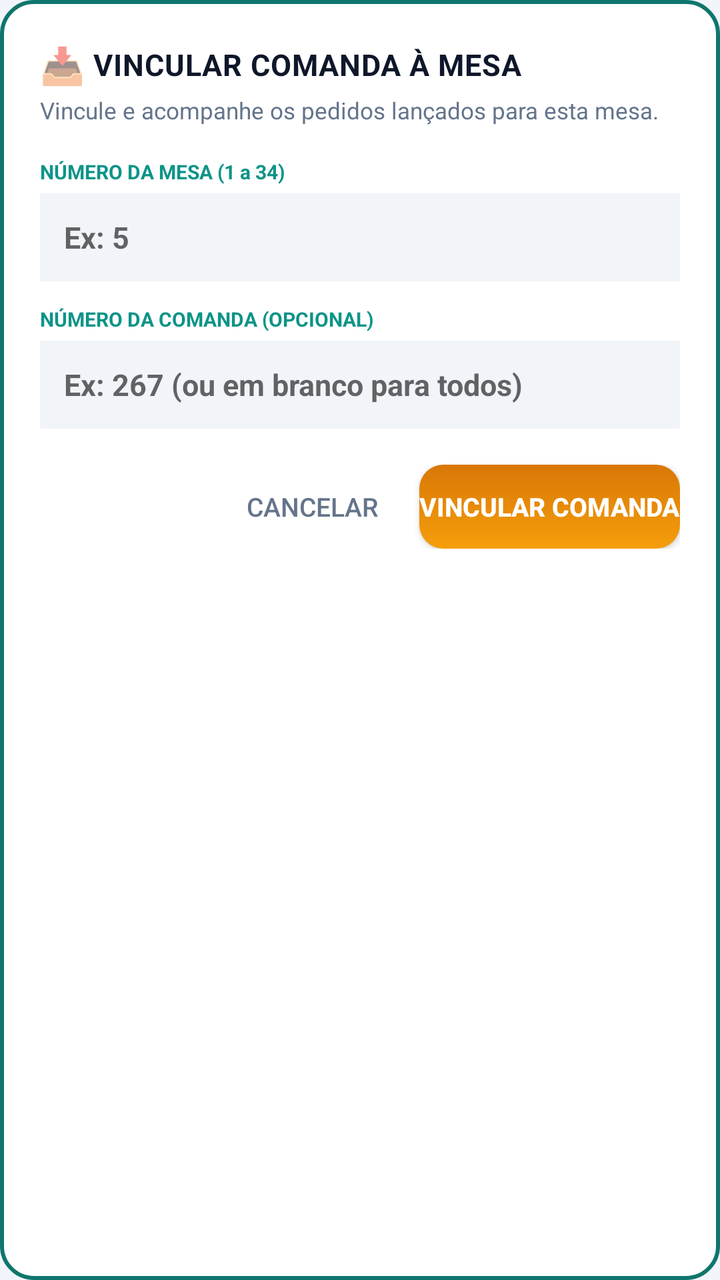
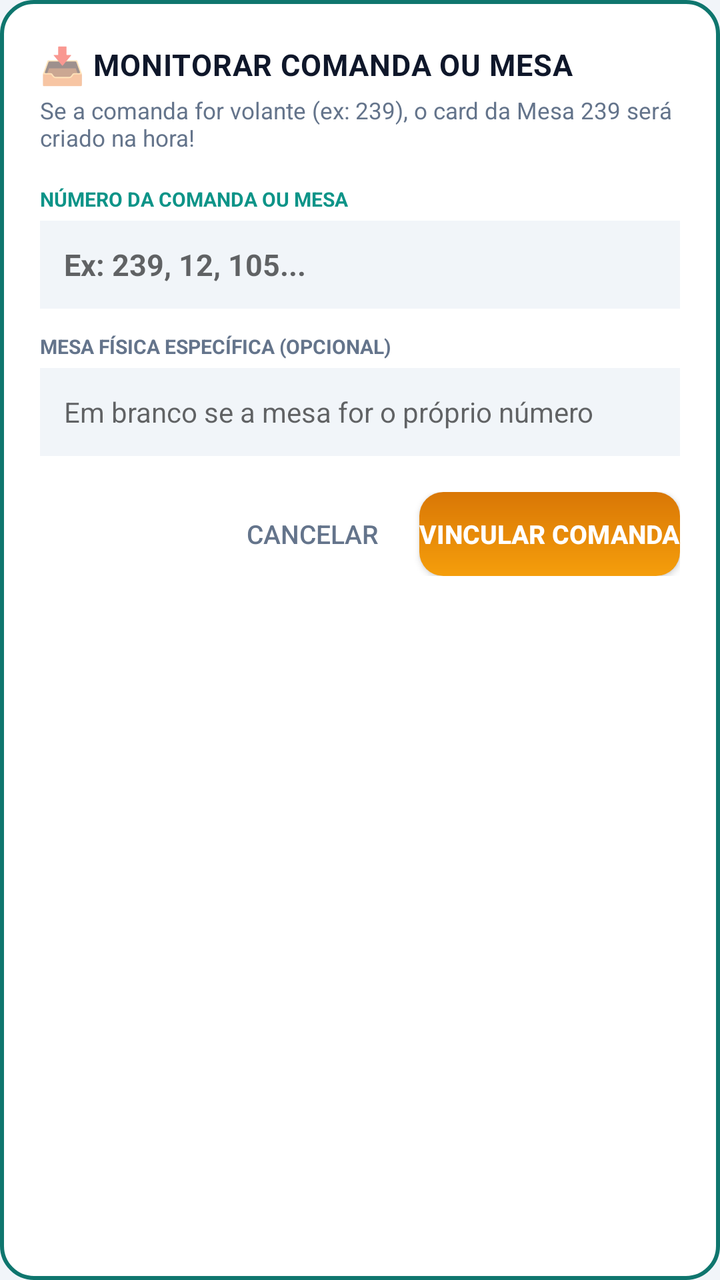

An Android layout rendered at two revisions. The XML below is the earlier revision; the diff shows what the commit changed to produce the second picture.
<!-- AndroidManifest.xml: application theme Theme.AppMesas -->
<!-- res/layout/dialog_buscar_mesa_servidor.xml -->
<?xml version="1.0" encoding="utf-8"?>
<LinearLayout xmlns:android="http://schemas.android.com/apk/res/android"
    xmlns:app="http://schemas.android.com/apk/res-auto"
    android:layout_width="match_parent"
    android:layout_height="wrap_content"
    android:orientation="vertical"
    android:background="@drawable/bg_floating_panel"
    android:padding="20dp">

    
    <LinearLayout
        android:layout_width="match_parent"
        android:layout_height="wrap_content"
        android:orientation="horizontal"
        android:gravity="center_vertical">

        <TextView
            android:layout_width="wrap_content"
            android:layout_height="wrap_content"
            android:text="📥 "
            android:textSize="18sp" />

        <TextView
            android:id="@+id/tvTituloDialogServidor"
            android:layout_width="wrap_content"
            android:layout_height="wrap_content"
            android:text="VINCULAR COMANDA À MESA"
            android:textColor="#0F172A"
            android:textSize="15sp"
            android:textStyle="bold"
            android:letterSpacing="0.02" />
    </LinearLayout>

    <TextView
        android:id="@+id/tvSubtituloDialogServidor"
        android:layout_width="wrap_content"
        android:layout_height="wrap_content"
        android:layout_marginTop="3dp"
        android:text="Vincule e acompanhe os pedidos lançados para esta mesa."
        android:textColor="#64748B"
        android:textSize="11.5sp" />

    
    <TextView
        android:id="@+id/tvLabelCampo1"
        android:layout_width="wrap_content"
        android:layout_height="wrap_content"
        android:layout_marginTop="16dp"
        android:text="NÚMERO DA MESA (1 a 34)"
        android:textColor="#0D9488"
        android:textSize="10sp"
        android:textStyle="bold" />

    <EditText
        android:id="@+id/etDialogMesa"
        android:layout_width="match_parent"
        android:layout_height="44dp"
        android:layout_marginTop="4dp"
        android:background="#F1F5F9"
        android:hint="Ex: 5"
        android:inputType="number"
        android:paddingStart="12dp"
        android:paddingEnd="12dp"
        android:textColor="#0F172A"
        android:textSize="15sp"
        android:textStyle="bold" />

    
    <TextView
        android:id="@+id/tvLabelCampo2"
        android:layout_width="wrap_content"
        android:layout_height="wrap_content"
        android:layout_marginTop="12dp"
        android:text="NÚMERO DA COMANDA (OPCIONAL)"
        android:textColor="#0D9488"
        android:textSize="10sp"
        android:textStyle="bold" />

    <EditText
        android:id="@+id/etDialogComanda"
        android:layout_width="match_parent"
        android:layout_height="44dp"
        android:layout_marginTop="4dp"
        android:background="#F1F5F9"
        android:hint="Ex: 267 (ou em branco para todos)"
        android:inputType="number"
        android:paddingStart="12dp"
        android:paddingEnd="12dp"
        android:textColor="#0F172A"
        android:textSize="15sp"
        android:textStyle="bold" />

    
    <TextView
        android:id="@+id/tvStatusBuscaServidor"
        android:layout_width="match_parent"
        android:layout_height="wrap_content"
        android:layout_marginTop="8dp"
        android:text=""
        android:textColor="#D97706"
        android:textSize="11sp"
        android:visibility="gone" />

    
    <com.google.android.material.button.MaterialButton
        android:id="@+id/btnVerificarUpdatesDialog"
        style="@style/Widget.MaterialComponents.Button.OutlinedButton"
        android:layout_width="match_parent"
        android:layout_height="42dp"
        android:layout_marginTop="12dp"
        android:text="🚀 VERIFICAR ATUALIZAÇÃO DO APP"
        android:textColor="#059669"
        android:textSize="11sp"
        android:textStyle="bold"
        app:strokeColor="#10B981"
        app:strokeWidth="1.5dp"
        app:cornerRadius="10dp"
        android:visibility="gone" />

    
    <com.google.android.material.button.MaterialButton
        android:id="@+id/btnToggleKeepScreenOn"
        style="@style/Widget.MaterialComponents.Button.OutlinedButton"
        android:layout_width="match_parent"
        android:layout_height="42dp"
        android:layout_marginTop="8dp"
        android:text="💡 MANTER TELA SEMPRE LIGADA: LIGADO"
        android:textColor="#0284C7"
        android:textSize="11sp"
        android:textStyle="bold"
        app:strokeColor="#38BDF8"
        app:strokeWidth="1.5dp"
        app:cornerRadius="10dp"
        android:visibility="gone" />

    
    <LinearLayout
        android:layout_width="match_parent"
        android:layout_height="wrap_content"
        android:layout_marginTop="18dp"
        android:orientation="horizontal"
        android:gravity="end">

        <Button
            android:id="@+id/btnCancelarBuscarServidor"
            style="?android:attr/borderlessButtonStyle"
            android:layout_width="wrap_content"
            android:layout_height="42dp"
            android:text="Cancelar"
            android:textColor="#64748B"
            android:textSize="13sp" />

        <Button
            android:id="@+id/btnConfirmarBuscarServidor"
            android:layout_width="wrap_content"
            android:layout_height="42dp"
            android:layout_marginStart="8dp"
            android:background="@drawable/bg_button_gradient_amber"
            android:text="Vincular Comanda"
            android:textColor="#FFFFFF"
            android:textSize="13sp"
            android:textStyle="bold" />
    </LinearLayout>
</LinearLayout>
<!-- resources referenced by this layout -->
<resources>
  <!-- drawable bg_button_gradient_amber (drawable) -->
  <?xml version="1.0" encoding="utf-8"?>
  <ripple xmlns:android="http://schemas.android.com/apk/res/android"
      android:color="#40FFFFFF">
      <item>
          <shape android:shape="rectangle">
              <gradient
                  android:startColor="#F59E0B"
                  android:endColor="#D97706"
                  android:angle="90" />
              <corners android:radius="12dp" />
          </shape>
      </item>
  </ripple>
  <!-- drawable bg_floating_panel (drawable) -->
  <?xml version="1.0" encoding="utf-8"?>
  <shape xmlns:android="http://schemas.android.com/apk/res/android"
      android:shape="rectangle">
      <solid android:color="#FFFFFF" />
      <corners android:radius="16dp" />
      <stroke
          android:width="2dp"
          android:color="#0F766E" />
  </shape>
  <style name="Theme.AppMesas" parent="Theme.MaterialComponents.Light.NoActionBar">
          <item name="colorPrimary">@color/purple_500</item>
          <item name="colorPrimaryVariant">@color/purple_700</item>
          <item name="colorOnPrimary">@color/white</item>
          <item name="colorSecondary">@color/teal_700</item>
          <item name="colorSecondaryVariant">@color/teal_700</item>
          <item name="colorOnSecondary">@color/white</item>
          <item name="android:statusBarColor">@color/bg_header</item>
          <item name="android:navigationBarColor">@color/bg_dark</item>
          <item name="android:windowLightStatusBar">false</item>
          <item name="android:windowBackground">@color/bg_dark</item>
          <item name="android:textSize">15sp</item>
      </style>
  <color name="purple_500">#0F172A</color>
  <color name="purple_700">#09101D</color>
  <color name="white">#FFFFFF</color>
  <color name="teal_700">#0D9488</color>
  <color name="bg_header">#0F172A</color>
  <color name="bg_dark">#F1F5F9</color>
</resources>

<!-- the commit's change to res/layout/dialog_buscar_mesa_servidor.xml (unified diff, before → after) -->
@@ -24,7 +24,7 @@
             android:id="@+id/tvTituloDialogServidor"
             android:layout_width="wrap_content"
             android:layout_height="wrap_content"
-            android:text="VINCULAR COMANDA À MESA"
+            android:text="MONITORAR COMANDA OU MESA"
             android:textColor="#0F172A"
             android:textSize="15sp"
             android:textStyle="bold"
@@ -36,7 +36,7 @@
         android:layout_width="wrap_content"
         android:layout_height="wrap_content"
         android:layout_marginTop="3dp"
-        android:text="Vincule e acompanhe os pedidos lançados para esta mesa."
+        android:text="Se a comanda for volante (ex: 239), o card da Mesa 239 será criado na hora!"
         android:textColor="#64748B"
         android:textSize="11.5sp" />
 
@@ -46,7 +46,7 @@
         android:layout_width="wrap_content"
         android:layout_height="wrap_content"
         android:layout_marginTop="16dp"
-        android:text="NÚMERO DA MESA (1 a 34)"
+        android:text="NÚMERO DA COMANDA OU MESA"
         android:textColor="#0D9488"
         android:textSize="10sp"
         android:textStyle="bold" />
@@ -57,7 +57,7 @@
         android:layout_height="44dp"
         android:layout_marginTop="4dp"
         android:background="#F1F5F9"
-        android:hint="Ex: 5"
+        android:hint="Ex: 239, 12, 105..."
         android:inputType="number"
         android:paddingStart="12dp"
         android:paddingEnd="12dp"
@@ -71,8 +71,8 @@
         android:layout_width="wrap_content"
         android:layout_height="wrap_content"
         android:layout_marginTop="12dp"
-        android:text="NÚMERO DA COMANDA (OPCIONAL)"
-        android:textColor="#0D9488"
+        android:text="MESA FÍSICA ESPECÍFICA (OPCIONAL)"
+        android:textColor="#64748B"
         android:textSize="10sp"
         android:textStyle="bold" />
 
@@ -82,13 +82,12 @@
         android:layout_height="44dp"
         android:layout_marginTop="4dp"
         android:background="#F1F5F9"
-        android:hint="Ex: 267 (ou em branco para todos)"
+        android:hint="Em branco se a mesa for o próprio número"
         android:inputType="number"
         android:paddingStart="12dp"
         android:paddingEnd="12dp"
         android:textColor="#0F172A"
-        android:textSize="15sp"
-        android:textStyle="bold" />
+        android:textSize="14sp" />
 
     
     <TextView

::::

■ Exercise
Among the records above, find each line holding the string "shape" and pull it out.

■ Exercise output
          <shape android:shape="rectangle">
          </shape>
  <shape xmlns:android="http://schemas.android.com/apk/res/android"
      android:shape="rectangle">
  </shape>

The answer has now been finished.